Q: What other types of issues or challenges is the board talking about as we head into the 2020s?
A: We're constantly trying to get better as a company and want to be the best in the business for years to come. That's the long-term true north, if you will. But the whole idea around how we're taking the set of relationships we've developed and extending them by continuously moving up the value chain is something we talk about. The effort Mike Taylor is leading in regards to services and growing those services right alongside the great relationships we've already established is something we're excited about. Not just because it sounds good, but because we have the opportunity — and we've earned the opportunity — to add that value to our customers because of the way we've approached our business every day. It's among the most exciting things happening at WWT.
Q: You talk about moving up the value chain. How are we doing that when it comes to some of our biggest customers, such as global financial companies, healthcare organizations or service providers?
A: One of the challenges for any organization as it evolves and looks to add more value to customers is making sure it's as much of a coordinated team effort as you can possibly make it. To bring everything under one roof and to deliver it seamlessly to clients is really important because these are complex organizations. I'll give you an example: my firm's investment fund has invested in a healthcare portfolio company that has more than 500 sites. WWT is helping this company with everything from basic infrastructure to how these sites communicate to improving patient experience and outcomes. The world is evolving so quickly on the technology front that these organizations can't possibly hire enough people — let alone the right people —to keep up with that pace of change. And that's the role that WWT can play and I think will continue to play.
Q: WWT has grown into a $12 billion company with thousands of employees. Do you still see an entrepreneurial spirit within it?
A: Absolutely, and I don't think you even have to look far to see it. Just look at the Advanced Technology Center (ATC), which is a relatively recent phenomenon. Entrepreneurs take risks on big ideas that can be highly differentiating in the future. The ATC is one of the best examples of being entrepreneurial that I've ever seen. Strategically, I think WWT's approach to new markets, like education, is very entrepreneurial. That entrepreneurial spirit and fire in the belly is very apparent day in and day out here.
Q: What else has you excited about WWT?

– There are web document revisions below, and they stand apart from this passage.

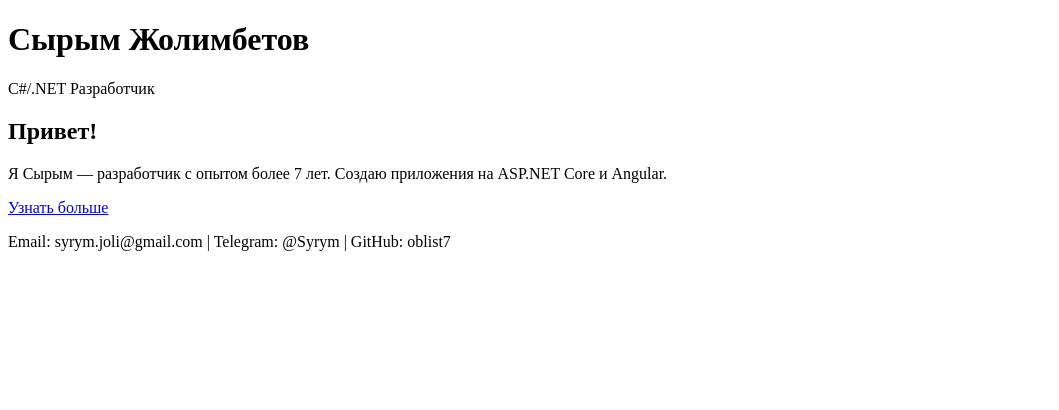
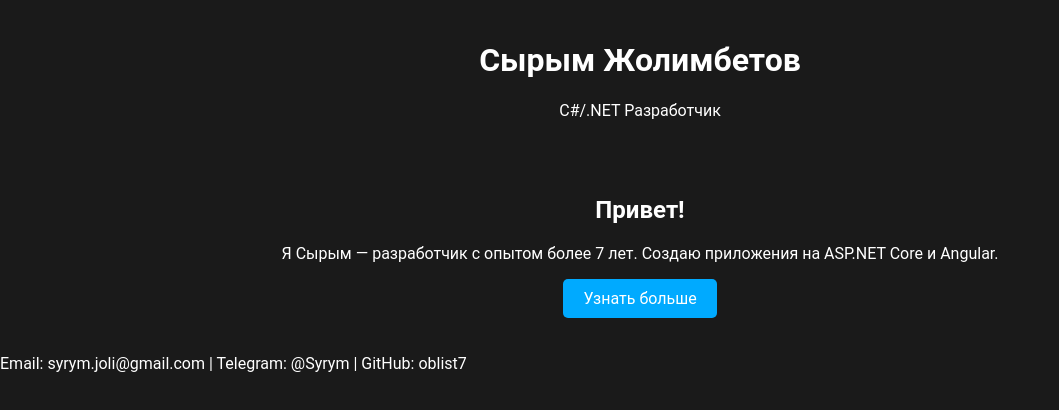
Before and after one commit to oblist7/oblist7.github.io, a plain HTML site: page index.html in a window 1280 px wide. Shown: the whole page, without its empty margins (0-1059 px from the left). Drawn offline with Linux system fonts and the light colour scheme.

Commit message:
Update index.html

```diff
--- a/index.html
+++ b/index.html
@@ -4,7 +4,7 @@
     <meta charset="UTF-8">
     <meta name="viewport" content="width=device-width, initial-scale=1.0">
     <title>Сырым Жолимбетов - C#/.NET Разработчик</title>
-    <link rel="stylesheet" href="styles.css">
+    <link rel="stylesheet" href="mystyle.css">
 </head>
 <body>
     <header>
```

A: We talk a lot about company and culture, but civic orientation and a true belief in wanting to give back to communities is equally important. It's a philosophy that aligns with the way BDT & Company operates, too. For example, BDT is committed to building impactful social projects that bring donors together around big ideas that are under-resourced and overlooked by the philanthropic sector. One collaborative effort borne out of that commitment is rootEd Alliance which helps high school students in rural communities pursue and complete postsecondary education — whether it's exploring the possibility of attending college or community college, assisting with filling out college applications, or understanding financial aid. In fact, Dave Steward's high school (Clinton High School in Clinton, Missouri) has been involved in this effort and Missouri is one of the first states where we are testing this initiative. We like partnering with WWT, but beyond that partnership, we're making joint investments outside the company that are more community based. That is the true definition of a partnership.